Schubart (media studies, Institute for the Study of Culture, Univ. of Southern Denmark) offers a fascinating look at female viewership of horror, challenging the stereotype of horror as a male genre. Using the concept of play and the role of play in human/emotional development, the author demonstrates how women who view (and, contrary to gender politics, enjoy) horror film use horror as a form of play that ultimately benefits them by helping them master fear. Schubart confronts the idea of gender, addressing it as a stereotype that can be unlearned and looking at how contemporary horror television and film helps subvert gender stereotypes. Using clear and accessible examples from a variety of horror films and television shows—including Let the Right One In (2008), The Babadook (2014), and American Horror Story (2011–)—the author illustrates how horror can teach viewers (male and female) new ways to see female roles in society; this is especially the case for older females, who are often repositioned as visible and valuable. This is a landmark study.

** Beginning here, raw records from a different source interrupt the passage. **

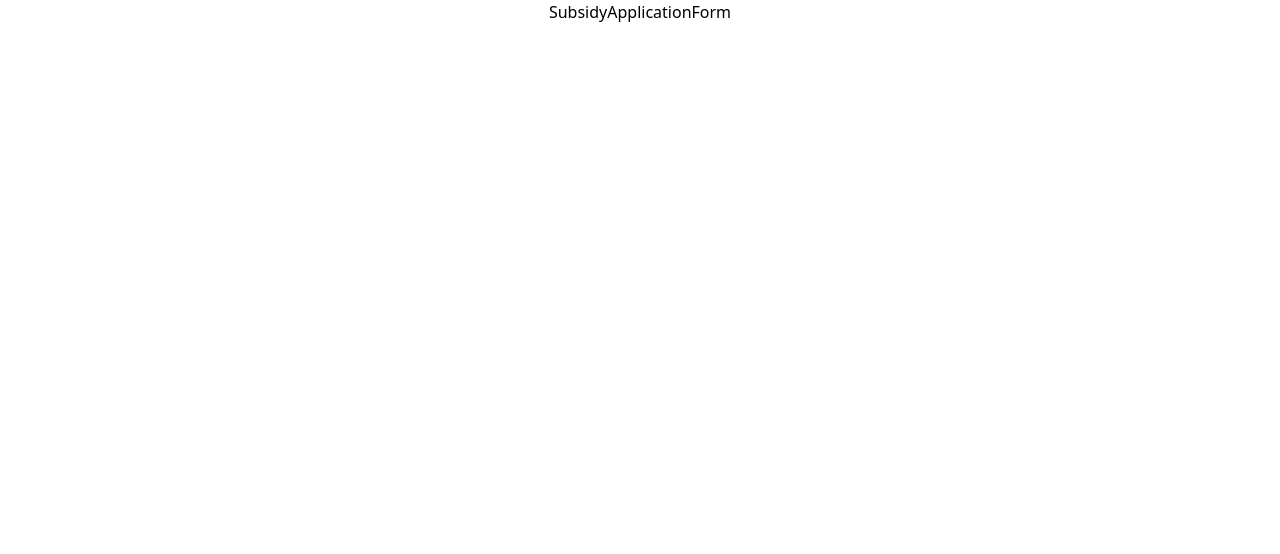
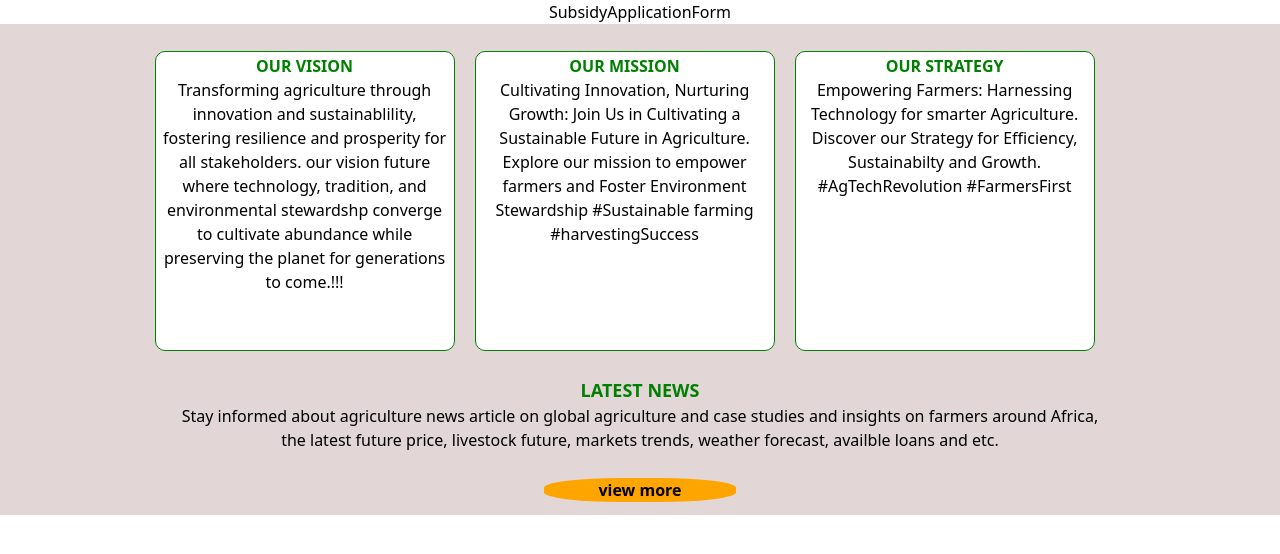
Before and after one commit to StewartMangame/my-farm-Malawi, a React (Create React App) app: page /subsidy-application in a window 1280 px wide. Shown: the top 554 px of the page. Built offline with nearby package versions, Linux system fonts and the light colour scheme.

Commit message:
modified the app.js and added files

```diff
--- a/src/App.js
+++ b/src/App.js
@@ -6,10 +6,13 @@ import Markets from './components/markets/markets';
 import SubsidyApplicationForm from './components/subsidy-application/subsidyApplicationForm';
 import Consultation from './components/consultation/consultation';
 import Cooperatives from './components/cooperatives/cooperative';
+import Home1 from './components/pages/home1';
+import AboutD from './components/slider/aboutD';
 
 function App() {
   return (
     <div className="App">
+
       <BrowserRouter>
       <Routes>
         <Route path="/" element={<Home/>}/>
@@ -19,6 +22,8 @@ function App() {
         <Route path="cooperatives" element={<Cooperatives/>}/>
         <Route path="subsidy-application" element={<SubsidyApplicationForm/>}/>
       </Routes>
+      <AboutD/>
+      <Home1/>
       </BrowserRouter>
     </div>
   );
--- /dev/null
+++ b/src/components/about/about.css
@@ -0,0 +1,21 @@
+.About{
+    background-color: rgb(226, 214, 214);
+}
+
+.pic{
+    width: 100%;
+    height: 300px;
+    object-fit: cover;
+}
+.wel{
+    color: green;
+    padding: 0;
+margin: 0;
+padding-top: 0.5%;
+font-weight: bold;
+font-size: x-large;
+}
+.mission{
+    padding: 0;
+    margin: 0;
+}
--- /dev/null
+++ b/src/components/about/about.js
@@ -0,0 +1,19 @@
+import React from 'react'
+import './about.css';
+import pic from './pic.png'
+
+function About(){
+    return(
+        <div className='About'>
+            <img className='pic' src={pic} alt='pic'/>
+            <h1 className='wel'>WELCOME TO MY FARM</h1>
+            <p className='mission'>Our mission is to empower local farmers and producers by providing them with access to innovatives<br></br>
+               tools, news, markets, loans, accesing consultation, registering Cooperatives and applying for subsidy.<br></br>
+               We aim to to foster a supportive community that encourage collaborations and knowledge sharing,    <br></br>
+               Ultimatery enhasing the productivity and profitability of agriculture venture across Malawi.
+            </p>
+        </div>
+
+    );
+}
+export default About;
--- /dev/null
+++ b/src/components/pages/home1.js
@@ -0,0 +1,25 @@
+import React from 'react'
+// import Slideshow from '../components/slider/slider'
+// import About from '../components/about/about'
+import './home2.css'
+// import AboutD from './components/aboutD'
+
+export default function Home1() {
+  return (
+    <div>
+      {/* <About/> */}
+      {/* <AboutD/> */}
+      <div className='new'>
+      <h1 className='news'>LATEST NEWS</h1>
+      <p className='dic'>Stay informed about agriculture news article on global agriculture and case studies and insights on farmers around Africa,<br></br> the latest future price, livestock future, markets trends, weather forecast,
+        availble loans and etc.<br></br>
+      </p>
+      </div>
+      {/* <Slideshow/> */}
+      <div className='button'>
+      <button className='bt'><a href='https://times.mw/'> view more</a></button>
+      </div>
+    </div>
+
+  )
+}
--- /dev/null
+++ b/src/components/pages/home2.css
@@ -0,0 +1,30 @@
+.news{
+    color: green;
+    text-underline-position: below;
+    padding: 0;
+margin: 0;
+font-weight: bold;
+font-size: large;
+}
+.new{
+    background-color: rgb(226, 214, 214);
+}
+.dic{
+    padding: 0;
+    margin: 0;
+    padding-bottom: 1%;
+}
+.button{
+    background-color: rgb(226, 214, 214);
+    padding-top: 1%;
+    padding-bottom: 1%;
+
+}
+.bt{
+    background-color: orange;
+    font-weight: bold;
+    width: 15%;
+    border-radius: 40%;
+    height: 20%;
+    font-size: medium;
+}
--- /dev/null
+++ b/src/components/slider/aboutD.js
@@ -0,0 +1,28 @@
+import React from "react";
+import './card.css'
+
+function AboutD() {
+    return(
+        <div className="cardContainer">
+        <div className="card">
+         <div className="cardTitle"><h2>OUR VISION</h2></div>
+         <div className="cardText"><p>Transforming agriculture through innovation and sustainablility, fostering resilience and prosperity for all stakeholders. our vision future where technology, tradition, and environmental stewardshp converge to cultivate abundance while preserving the planet for generations to come.!!!</p></div>
+
+        </div>
+        <div className="card">
+         <div className="cardTitle"><h2>OUR MISSION</h2></div>
+         <div className="cardText"><p>Cultivating Innovation, Nurturing Growth: Join Us in Cultivating a Sustainable Future in Agriculture. Explore our mission to empower farmers and Foster Environment Stewardship #Sustainable farming #harvestingSuccess</p></div>
+         </div>
+
+         <div className="card">
+         <div className="cardTitle"><h2>OUR STRATEGY</h2></div>
+         <div className="cardText"><p>Empowering Farmers: Harnessing Technology for smarter Agriculture. Discover our Strategy for Efficiency, Sustainabilty and Growth. #AgTechRevolution  #FarmersFirst</p></div>
+         </div>
+
+        </div>
+
+    );
+
+
+}
+export default AboutD;
--- /dev/null
+++ b/src/components/slider/card.css
@@ -0,0 +1,30 @@
+.cardContainer{
+    border: 1px solid rgb(226, 214, 214);
+    align-items: center;
+    display: flex;
+    gap: 20px;
+    padding-top: 2%;
+    padding-left: 12%;
+    padding-bottom: 2%;
+    padding-right: 10%;
+    background-color: rgb(226, 214, 214);
+}
+.card{
+    padding: 2px 2px;
+    background-color: white;
+    border: 1px solid green;
+    border-radius: 10px;
+    align-items: center;
+    width: 300px;
+    height: 300px;
+    position: relative;
+}
+.cardTitle{
+    font-weight: bold;
+    color: green;
+    text-align: center;
+    position: relative;
+}
+.cardText{
+    position: relative;
+}
```
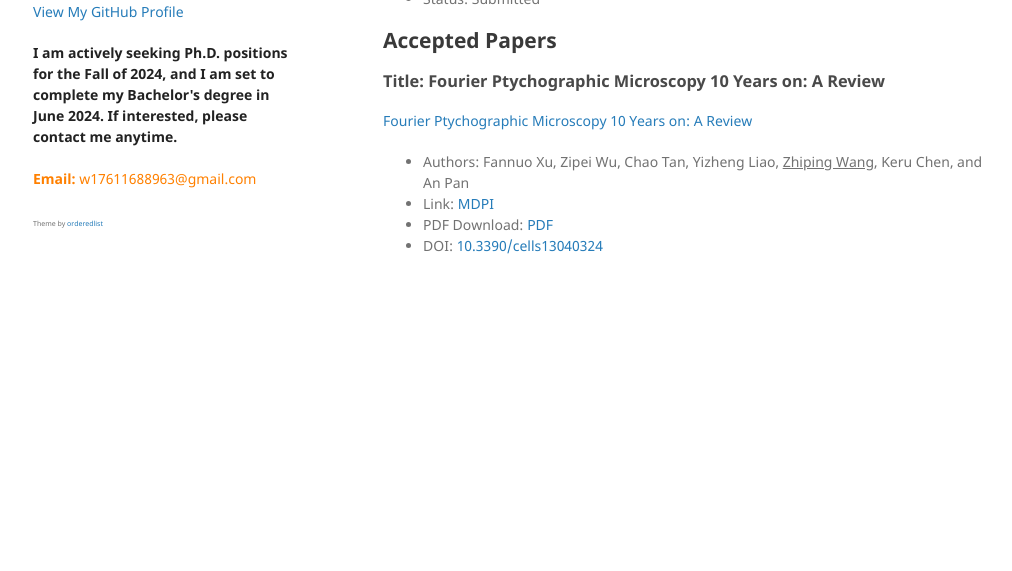
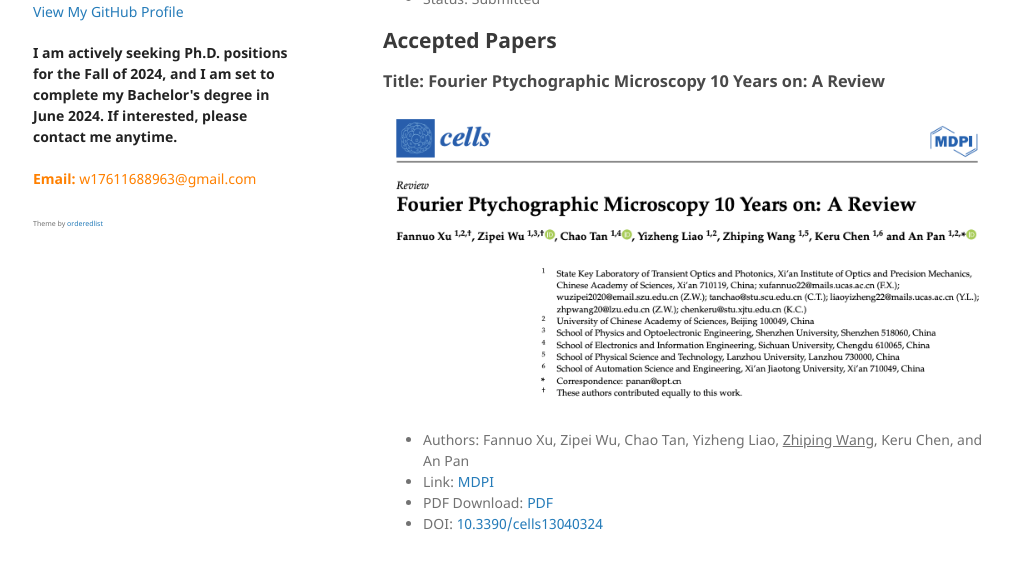
Before and after one commit to alephmembeth/alephmembeth.github.io, a Jekyll site: the page built from publications/publication.md, in a window 1280 px wide and 945 px high, cut to the strip 341-912 px from the top of the window. Shown: the whole strip, without its empty margins (127-1139 px from the left). Built offline with Jekyll 4.4.1, drawn with Linux system fonts in a browser that asks for light colours; our own code applies the rules of GitHub Pages for plain Markdown files; the repository's description, which GitHub fills in, is left out.

Commit message:
Update publication.md

```diff
--- a/publications/publication.md
+++ b/publications/publication.md
@@ -11,7 +11,7 @@
 
 ## Accepted Papers
 ### Title: Fourier Ptychographic Microscopy 10 Years on: A Review
-[Fourier Ptychographic Microscopy 10 Years on: A Review](./cellsreviews.png)
+![Fourier Ptychographic Microscopy 10 Years on: A Review](./cellsreviews.png)
 - Authors: Fannuo Xu, Zipei Wu, Chao Tan, Yizheng Liao, <u>Zhiping Wang</u>, Keru Chen, and An Pan
 - Link: [MDPI](https://www.mdpi.com/2073-4409/13/4/324)
 - PDF Download: [PDF](./cells-13-00324.pdf)
```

Summing Up: Highly recommended. Lower-division undergraduates through faculty. Reviewer: A. F. Winstead, Our Lady of the Lake University Subject: Humanities – Performing Arts – Film Choice Issue: May 2019